The September Art Competition, “Everything Landscapes” closes today. All applications must be received by midnight, tonight. October’s Competition, “Everything Photography” has already opened. We look forward to your submissions. http://ow.ly/dnVMn
In college I studied writing and art history. While studying my two passions I met another lover of art and writing, artist Alexandra (Alex) Deykes.
I met Alex in a medieval art history class about two years ago. And since then I have been impressed by her as a friend and by her work. Recently graduating with her B.F.A. in Illustration and a minor in writing as well, Alex is a new artist on the scene. Interested in art since about age seven, Alex didn’t really consider a career in the field until high school. She attended Grand Valley State University, a liberal arts college in Allendale, Michigan in lieu of an all arts school. “Going to an art school (that taught only art) was an interest of mine at some point, but I eventually realized that there are some downsides to it. You don’t get as much exposure to other fields or majors, which can be helpful to the creative process. I also wouldn’t have been able to achieve a minor in writing; which really helps when I create art,” says Alex.
That’s a bit of background on our artist, now let’s dive into her technique and style.
Dailey: What is your medium of choice?
Deykes: Primarily pencil, ink, watercolor and digital. I enjoy them all equally.
Dailey: What words would you use to describe your style and aesthetic?
Deykes: Semi-realistic and sketchy. Those are the only words that I can think of. I chose these words because I primarily enjoy using pencil; I’m not a fan of rendering although I have done it in some of my work. I also enjoy using some realism in my work because it gives the drawing something extra.

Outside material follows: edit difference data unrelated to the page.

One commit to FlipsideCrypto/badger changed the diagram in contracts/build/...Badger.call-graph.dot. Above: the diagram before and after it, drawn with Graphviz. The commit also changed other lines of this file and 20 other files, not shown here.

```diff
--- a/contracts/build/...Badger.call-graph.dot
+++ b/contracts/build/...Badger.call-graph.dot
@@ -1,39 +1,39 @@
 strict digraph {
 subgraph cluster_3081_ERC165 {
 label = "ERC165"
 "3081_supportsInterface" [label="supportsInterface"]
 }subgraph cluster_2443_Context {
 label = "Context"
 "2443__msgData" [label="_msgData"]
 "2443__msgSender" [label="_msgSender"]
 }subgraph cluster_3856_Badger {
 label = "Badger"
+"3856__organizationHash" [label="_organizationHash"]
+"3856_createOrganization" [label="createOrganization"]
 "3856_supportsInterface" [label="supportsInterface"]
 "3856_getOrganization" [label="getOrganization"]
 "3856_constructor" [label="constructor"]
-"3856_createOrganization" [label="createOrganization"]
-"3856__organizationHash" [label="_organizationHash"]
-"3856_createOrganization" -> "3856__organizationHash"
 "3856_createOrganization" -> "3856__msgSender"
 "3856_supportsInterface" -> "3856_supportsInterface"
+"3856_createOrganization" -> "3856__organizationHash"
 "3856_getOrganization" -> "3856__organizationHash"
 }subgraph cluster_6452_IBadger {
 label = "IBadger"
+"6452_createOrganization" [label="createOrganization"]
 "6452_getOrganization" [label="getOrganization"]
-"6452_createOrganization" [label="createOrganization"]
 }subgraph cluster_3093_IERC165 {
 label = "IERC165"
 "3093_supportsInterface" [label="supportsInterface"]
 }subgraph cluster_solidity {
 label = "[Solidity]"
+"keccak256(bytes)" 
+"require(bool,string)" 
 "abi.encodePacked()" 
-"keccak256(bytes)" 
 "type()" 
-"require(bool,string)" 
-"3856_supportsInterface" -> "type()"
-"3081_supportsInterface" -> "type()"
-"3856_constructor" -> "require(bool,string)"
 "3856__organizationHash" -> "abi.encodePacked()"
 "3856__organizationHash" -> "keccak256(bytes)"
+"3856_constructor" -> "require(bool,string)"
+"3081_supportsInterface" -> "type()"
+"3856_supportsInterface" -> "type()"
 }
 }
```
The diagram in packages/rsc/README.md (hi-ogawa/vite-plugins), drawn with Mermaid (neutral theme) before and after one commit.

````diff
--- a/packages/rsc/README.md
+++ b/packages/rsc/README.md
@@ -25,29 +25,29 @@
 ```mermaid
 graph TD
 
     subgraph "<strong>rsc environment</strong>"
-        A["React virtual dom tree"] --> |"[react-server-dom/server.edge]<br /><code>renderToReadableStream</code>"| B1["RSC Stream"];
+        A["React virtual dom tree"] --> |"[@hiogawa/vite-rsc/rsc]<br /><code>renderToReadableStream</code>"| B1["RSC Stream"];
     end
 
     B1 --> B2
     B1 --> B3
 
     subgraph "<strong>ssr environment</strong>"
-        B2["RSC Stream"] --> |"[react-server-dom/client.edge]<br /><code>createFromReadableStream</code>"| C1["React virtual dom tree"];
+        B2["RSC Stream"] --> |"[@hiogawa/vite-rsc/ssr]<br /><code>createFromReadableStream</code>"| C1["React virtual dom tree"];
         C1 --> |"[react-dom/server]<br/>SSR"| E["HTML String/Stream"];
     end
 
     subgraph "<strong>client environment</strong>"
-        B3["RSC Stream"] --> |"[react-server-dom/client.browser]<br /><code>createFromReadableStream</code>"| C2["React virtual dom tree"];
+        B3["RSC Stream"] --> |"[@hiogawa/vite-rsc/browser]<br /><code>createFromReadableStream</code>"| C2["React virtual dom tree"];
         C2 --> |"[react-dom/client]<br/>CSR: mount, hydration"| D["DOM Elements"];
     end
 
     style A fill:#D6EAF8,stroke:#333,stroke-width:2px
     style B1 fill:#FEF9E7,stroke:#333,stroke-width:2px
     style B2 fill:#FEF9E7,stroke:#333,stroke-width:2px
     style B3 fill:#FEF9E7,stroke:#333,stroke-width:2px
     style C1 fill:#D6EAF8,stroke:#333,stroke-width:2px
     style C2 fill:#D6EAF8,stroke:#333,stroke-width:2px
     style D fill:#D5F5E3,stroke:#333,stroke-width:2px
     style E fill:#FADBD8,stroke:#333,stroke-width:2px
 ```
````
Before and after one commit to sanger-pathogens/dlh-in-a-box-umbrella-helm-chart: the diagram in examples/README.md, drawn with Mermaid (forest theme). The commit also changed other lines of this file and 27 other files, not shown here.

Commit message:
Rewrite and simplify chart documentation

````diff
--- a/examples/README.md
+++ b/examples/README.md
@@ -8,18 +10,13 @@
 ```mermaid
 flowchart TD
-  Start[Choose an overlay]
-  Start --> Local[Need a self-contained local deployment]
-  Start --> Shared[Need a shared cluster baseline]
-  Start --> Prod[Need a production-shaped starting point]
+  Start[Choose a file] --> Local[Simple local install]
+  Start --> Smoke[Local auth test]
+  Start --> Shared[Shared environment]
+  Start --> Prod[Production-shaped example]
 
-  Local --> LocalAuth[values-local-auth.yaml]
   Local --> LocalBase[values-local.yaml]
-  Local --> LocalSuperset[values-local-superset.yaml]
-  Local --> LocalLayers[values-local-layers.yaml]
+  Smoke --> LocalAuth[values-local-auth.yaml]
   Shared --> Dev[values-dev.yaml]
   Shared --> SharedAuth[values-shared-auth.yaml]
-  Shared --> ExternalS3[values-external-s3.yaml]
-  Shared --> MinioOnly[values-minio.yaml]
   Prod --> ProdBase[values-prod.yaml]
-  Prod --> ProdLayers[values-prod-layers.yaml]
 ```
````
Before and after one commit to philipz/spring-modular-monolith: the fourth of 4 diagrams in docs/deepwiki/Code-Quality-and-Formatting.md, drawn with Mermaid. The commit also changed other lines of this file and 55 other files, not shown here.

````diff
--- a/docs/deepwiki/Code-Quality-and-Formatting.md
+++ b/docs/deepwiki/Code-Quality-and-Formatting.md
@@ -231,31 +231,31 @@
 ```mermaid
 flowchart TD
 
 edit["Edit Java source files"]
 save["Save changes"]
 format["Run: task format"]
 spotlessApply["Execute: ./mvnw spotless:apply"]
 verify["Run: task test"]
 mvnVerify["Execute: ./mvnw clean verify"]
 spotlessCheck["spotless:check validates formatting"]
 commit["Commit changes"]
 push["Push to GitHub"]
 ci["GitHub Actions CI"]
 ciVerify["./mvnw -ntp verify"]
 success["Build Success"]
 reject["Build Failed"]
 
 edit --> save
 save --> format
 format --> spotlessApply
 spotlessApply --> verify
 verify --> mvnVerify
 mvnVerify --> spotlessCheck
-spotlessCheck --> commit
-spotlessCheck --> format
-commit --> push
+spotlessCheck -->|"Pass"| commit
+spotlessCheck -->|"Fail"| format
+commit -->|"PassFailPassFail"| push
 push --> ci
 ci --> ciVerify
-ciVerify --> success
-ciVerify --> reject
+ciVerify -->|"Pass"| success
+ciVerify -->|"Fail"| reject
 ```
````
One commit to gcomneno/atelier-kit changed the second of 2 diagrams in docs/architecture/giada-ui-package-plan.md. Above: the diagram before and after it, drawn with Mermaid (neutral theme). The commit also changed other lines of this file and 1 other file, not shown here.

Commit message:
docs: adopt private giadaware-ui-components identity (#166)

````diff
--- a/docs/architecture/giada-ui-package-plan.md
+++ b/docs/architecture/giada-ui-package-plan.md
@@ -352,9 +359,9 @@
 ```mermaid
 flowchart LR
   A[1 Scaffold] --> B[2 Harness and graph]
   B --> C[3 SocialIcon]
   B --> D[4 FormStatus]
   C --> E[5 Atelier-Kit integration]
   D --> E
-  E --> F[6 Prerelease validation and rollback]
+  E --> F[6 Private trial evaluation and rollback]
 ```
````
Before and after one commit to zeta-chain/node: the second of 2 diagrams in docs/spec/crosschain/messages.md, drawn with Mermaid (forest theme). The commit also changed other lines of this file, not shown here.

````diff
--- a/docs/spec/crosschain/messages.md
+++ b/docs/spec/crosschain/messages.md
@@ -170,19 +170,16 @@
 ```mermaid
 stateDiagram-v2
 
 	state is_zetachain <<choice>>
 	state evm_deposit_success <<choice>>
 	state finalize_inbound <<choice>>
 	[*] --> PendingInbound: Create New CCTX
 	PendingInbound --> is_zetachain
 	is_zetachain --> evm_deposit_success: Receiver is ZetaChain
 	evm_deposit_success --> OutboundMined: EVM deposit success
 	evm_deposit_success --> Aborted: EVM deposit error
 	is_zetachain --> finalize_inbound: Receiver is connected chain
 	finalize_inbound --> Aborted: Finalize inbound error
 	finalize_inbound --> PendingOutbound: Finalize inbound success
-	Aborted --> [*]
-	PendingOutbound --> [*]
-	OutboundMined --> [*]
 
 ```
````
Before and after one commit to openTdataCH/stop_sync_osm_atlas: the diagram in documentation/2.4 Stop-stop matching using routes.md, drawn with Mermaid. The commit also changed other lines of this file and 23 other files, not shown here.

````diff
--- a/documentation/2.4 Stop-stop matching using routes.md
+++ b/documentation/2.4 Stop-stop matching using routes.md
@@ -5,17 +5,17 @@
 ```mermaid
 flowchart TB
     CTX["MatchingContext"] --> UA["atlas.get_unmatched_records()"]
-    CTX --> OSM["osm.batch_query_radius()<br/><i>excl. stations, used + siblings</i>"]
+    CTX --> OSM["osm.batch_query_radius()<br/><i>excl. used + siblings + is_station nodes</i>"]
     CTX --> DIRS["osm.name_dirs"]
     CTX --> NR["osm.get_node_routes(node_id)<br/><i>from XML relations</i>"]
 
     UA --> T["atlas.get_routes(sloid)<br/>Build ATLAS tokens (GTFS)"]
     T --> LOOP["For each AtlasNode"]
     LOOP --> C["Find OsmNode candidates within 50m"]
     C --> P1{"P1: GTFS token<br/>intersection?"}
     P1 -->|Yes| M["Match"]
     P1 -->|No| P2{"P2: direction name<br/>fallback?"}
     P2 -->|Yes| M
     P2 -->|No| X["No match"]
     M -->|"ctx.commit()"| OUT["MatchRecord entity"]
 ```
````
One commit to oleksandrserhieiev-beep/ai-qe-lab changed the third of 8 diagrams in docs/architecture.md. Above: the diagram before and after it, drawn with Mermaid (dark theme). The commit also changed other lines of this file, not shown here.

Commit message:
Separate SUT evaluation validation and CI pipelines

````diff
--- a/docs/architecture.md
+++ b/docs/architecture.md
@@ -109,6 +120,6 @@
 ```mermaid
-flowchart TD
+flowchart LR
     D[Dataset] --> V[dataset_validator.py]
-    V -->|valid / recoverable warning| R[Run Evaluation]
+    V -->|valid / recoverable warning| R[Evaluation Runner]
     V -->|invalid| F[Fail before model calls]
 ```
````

Dailey: This is a contemporary art site and blog. What is your opinion of “contemporary art”? Love it; hate it; embrace it; don’t really understand it?
Deykes: I have conflicted feelings about contemporary art. I do feel that discovering new techniques, styles and ways of conveying images in different ways is a good way to expand the field of art as well as everyday ideas. At the same time, I do feel that some contemporary art really isn’t art and that it’s just used for shock value and attention.
Dailey: Now, even though you have conflicted feelings about contemporary art in general, is there a contemporary artist that you love, admire, or are fascinated by?
Deykes: One of my current favorite artists is James Jean. I really enjoy his style and the way that he portrays his images.
I asked Alex if she would be willing to show readers an example of her work and graciously she has shared a piece called Ilossa Environment. This is what she had to say about her work: “The piece that I have is an environment drawing that I had in my Senior Show. My main interest is creating stories, the characters, their designs and the worlds that they live in. My style is currently in the process of changing so the style that you see now is something that’s a work in progress.”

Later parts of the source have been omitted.